- [What needs to be done]: Search the listing below for the word "Opengrep" and copy each line that holds it.

»»

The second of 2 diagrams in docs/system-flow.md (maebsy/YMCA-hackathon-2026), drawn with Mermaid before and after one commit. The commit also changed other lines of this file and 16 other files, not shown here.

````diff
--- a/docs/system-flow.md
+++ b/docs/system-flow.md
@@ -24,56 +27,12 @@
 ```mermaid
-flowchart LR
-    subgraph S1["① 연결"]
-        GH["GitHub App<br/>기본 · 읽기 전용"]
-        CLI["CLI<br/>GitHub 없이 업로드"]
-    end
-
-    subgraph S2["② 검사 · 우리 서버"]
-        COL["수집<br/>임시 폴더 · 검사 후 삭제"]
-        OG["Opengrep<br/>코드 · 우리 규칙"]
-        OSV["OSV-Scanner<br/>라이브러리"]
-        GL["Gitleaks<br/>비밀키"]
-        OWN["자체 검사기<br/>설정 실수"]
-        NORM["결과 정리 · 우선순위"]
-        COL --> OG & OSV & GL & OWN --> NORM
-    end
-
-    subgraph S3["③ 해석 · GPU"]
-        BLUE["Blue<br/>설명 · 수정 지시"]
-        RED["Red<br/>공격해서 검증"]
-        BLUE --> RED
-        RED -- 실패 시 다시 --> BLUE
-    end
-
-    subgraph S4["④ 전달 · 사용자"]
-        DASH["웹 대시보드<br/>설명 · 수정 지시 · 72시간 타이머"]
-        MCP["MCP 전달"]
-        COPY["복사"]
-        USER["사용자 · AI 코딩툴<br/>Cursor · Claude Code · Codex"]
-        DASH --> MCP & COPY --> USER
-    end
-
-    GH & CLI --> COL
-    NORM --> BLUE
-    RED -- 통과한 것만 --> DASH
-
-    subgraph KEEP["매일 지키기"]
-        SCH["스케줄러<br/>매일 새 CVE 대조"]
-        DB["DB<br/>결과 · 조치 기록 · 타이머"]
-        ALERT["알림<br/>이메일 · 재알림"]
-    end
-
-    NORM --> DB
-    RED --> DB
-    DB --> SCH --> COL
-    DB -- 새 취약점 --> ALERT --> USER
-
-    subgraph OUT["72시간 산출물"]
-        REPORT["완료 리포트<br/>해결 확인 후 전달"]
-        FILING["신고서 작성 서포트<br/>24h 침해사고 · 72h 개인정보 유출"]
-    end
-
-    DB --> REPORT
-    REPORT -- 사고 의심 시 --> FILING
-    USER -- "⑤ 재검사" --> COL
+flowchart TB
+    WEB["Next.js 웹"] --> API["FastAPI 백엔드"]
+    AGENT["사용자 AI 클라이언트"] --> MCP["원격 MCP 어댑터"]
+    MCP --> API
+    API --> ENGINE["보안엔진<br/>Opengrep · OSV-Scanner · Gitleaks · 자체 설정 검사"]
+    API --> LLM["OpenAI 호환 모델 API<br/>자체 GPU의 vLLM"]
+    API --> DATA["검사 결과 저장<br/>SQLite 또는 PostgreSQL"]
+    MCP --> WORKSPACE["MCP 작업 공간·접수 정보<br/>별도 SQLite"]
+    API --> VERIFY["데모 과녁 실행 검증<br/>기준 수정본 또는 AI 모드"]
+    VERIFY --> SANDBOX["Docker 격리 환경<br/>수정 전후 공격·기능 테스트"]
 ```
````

««

- [Exercise answer]:
-        OG["Opengrep<br/>코드 · 우리 규칙"]
+    API --> ENGINE["보안엔진<br/>Opengrep · OSV-Scanner · Gitleaks · 자체 설정 검사"]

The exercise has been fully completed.